Endron, the worlds top name in bio fuel, is being attacked by a radical group of eco terrorists. These terrorists have destroyed Endron Dams, training facilities and have killed 100s of employees. In Werewolf: The Apocalypse- Earthblood, it is your duty to defend Endron and save the world.
Title: Werewolf: The Apocalypse- Earthblood
Platforms: PC, PS5, XSX (reviewed), PS4, XBO
Release Date: February 4th, 2021
In all actuality, Endron is trying to destroy/take over the world, starting with the environment. You play as Cahal, a member of the Fianna tribe, a group of Irish werewolves. You learn that the world is run by three forces the Wyld, a chaotic, creative force that creates life and oversees nature; the Weaver, which is tasked to give form to the Wyld’s creativity, organizing Earth; and the Wyrm, which originally existed as a balancing force between the Wyld and the Weaver, but has since become a force of evil. When you take control of Cahal, you are infiltrating an Endron building that your wife has been trapped in while she tries to get more info and sabotage.
The first stage of sorts is a fairly expansive tutorial, teaching you the three different forms of Cahal. First is regular human, which allows you to infiltrate areas without raising suspicion. The second, and my person favorite, is the wolf which allows you to sneak around, crawl through vents and generally be awesome. The third and final is Crinos, which is the werewolf form. This is the battle form, where you will clear rooms of enemies, all of which change and have different abilities as you proceed through the game. You also can gain different abilities as you go from level to level by absorbing spirit you’ll find, some allow your Crinos to have more/different attacks, and some give your wolf form more stealth skills and others allow you more rage in Cahal form. One of the most interesting levels involved me just being Cahal, where I could walk around and listen to enemies conversations, and that this would actually help me pass a speech check later in the level.
Rage builds up as your play as Cahal and get stealth kills, you can also gain it through drinking flasks you find around the stages. At it’s core, Werewolf is a stealth game mixed with arenas of battle. You sneak around Endron buildings, going area through area avoiding enemies, to get to a room that will obviously be an arena type fight, wash rinse repeat. I always knew what to expect, excluding the occasional boss type battle tossed in. Sneak past guards or don’t and unleash Crinos and have a battle. The story redeems this, as the writing is superb. Some of the graphics and character models are a little off, including one of the main villains.

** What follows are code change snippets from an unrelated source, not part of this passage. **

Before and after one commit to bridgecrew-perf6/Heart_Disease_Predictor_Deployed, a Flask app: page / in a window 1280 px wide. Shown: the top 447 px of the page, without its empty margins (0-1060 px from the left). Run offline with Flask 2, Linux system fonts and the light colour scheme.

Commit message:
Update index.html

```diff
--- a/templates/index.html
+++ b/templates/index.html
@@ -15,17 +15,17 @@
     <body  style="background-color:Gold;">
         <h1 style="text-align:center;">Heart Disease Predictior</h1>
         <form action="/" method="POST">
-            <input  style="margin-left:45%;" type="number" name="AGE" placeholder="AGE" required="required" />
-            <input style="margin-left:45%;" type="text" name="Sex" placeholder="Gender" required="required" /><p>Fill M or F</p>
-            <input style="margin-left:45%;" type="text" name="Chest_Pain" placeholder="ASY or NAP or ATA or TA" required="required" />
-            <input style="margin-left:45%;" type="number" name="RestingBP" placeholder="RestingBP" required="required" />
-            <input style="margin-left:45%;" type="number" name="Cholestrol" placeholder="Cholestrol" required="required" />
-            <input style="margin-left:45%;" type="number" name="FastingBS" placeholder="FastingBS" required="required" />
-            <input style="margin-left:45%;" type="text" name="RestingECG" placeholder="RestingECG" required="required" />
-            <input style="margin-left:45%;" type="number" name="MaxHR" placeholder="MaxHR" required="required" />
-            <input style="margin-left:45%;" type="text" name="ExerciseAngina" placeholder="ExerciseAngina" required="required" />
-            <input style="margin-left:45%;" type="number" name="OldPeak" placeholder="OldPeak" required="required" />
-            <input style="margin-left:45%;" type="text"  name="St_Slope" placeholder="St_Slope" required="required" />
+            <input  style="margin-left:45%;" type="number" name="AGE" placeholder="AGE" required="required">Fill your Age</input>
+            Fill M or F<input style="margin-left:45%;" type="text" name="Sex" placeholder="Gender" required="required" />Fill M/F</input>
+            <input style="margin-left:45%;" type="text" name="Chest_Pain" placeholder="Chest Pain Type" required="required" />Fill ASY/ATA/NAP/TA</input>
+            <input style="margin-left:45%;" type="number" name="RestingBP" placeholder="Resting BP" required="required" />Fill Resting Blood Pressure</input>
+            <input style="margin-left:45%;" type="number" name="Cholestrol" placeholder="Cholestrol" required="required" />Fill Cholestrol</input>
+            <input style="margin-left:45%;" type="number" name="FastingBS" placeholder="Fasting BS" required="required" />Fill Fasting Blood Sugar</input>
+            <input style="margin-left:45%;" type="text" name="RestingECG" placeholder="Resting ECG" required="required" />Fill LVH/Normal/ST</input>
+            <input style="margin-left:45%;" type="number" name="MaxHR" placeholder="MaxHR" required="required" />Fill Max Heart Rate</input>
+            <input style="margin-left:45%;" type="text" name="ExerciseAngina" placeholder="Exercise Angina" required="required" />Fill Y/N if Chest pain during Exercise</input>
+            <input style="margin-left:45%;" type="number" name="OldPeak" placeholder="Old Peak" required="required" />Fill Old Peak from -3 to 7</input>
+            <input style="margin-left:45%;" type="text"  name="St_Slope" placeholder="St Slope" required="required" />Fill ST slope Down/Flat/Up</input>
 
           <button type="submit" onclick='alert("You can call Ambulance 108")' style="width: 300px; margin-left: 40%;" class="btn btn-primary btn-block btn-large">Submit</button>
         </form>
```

The gameplay, while repetitive, isn’t horrible. If you were expecting a sprawling open world, skip Werewolf. If you are looking for incredibly scenic environments, with a wild story (you talk to a giant tree being that looks over your tribe, and the earth), Werewolf is for you. The controls are capable, and the sound design is great. Another odd choice was the lack of dismemberment. Attacking large groups of humans as a werewolf with giant claws, and every single body is left intact with no visible damage. Let’s get into the score.
Gameplay: 9/10 – While repetitive, it does it quite well. I never felt like I was missing anything.
Graphics: 7.5/10– The environments are breathtaking, walking around the hub area, seeing the moon in the background and the foliage is awesome. Meanwhile some of the character designs are horrors within themselves.
Control: 8.5/10– I never felt like I didn’t have control of the character. Cahal always did what I needed him to do or go where I needed him to go, which is important in a stealth game.
Sound Design: 8/10– Soundtrack and background music fit the world perfectly.
Final Verdict: 8.25/10– A totally able game. Story driven will leave you wanting to explore more of the world set before you, including the lavish hub world.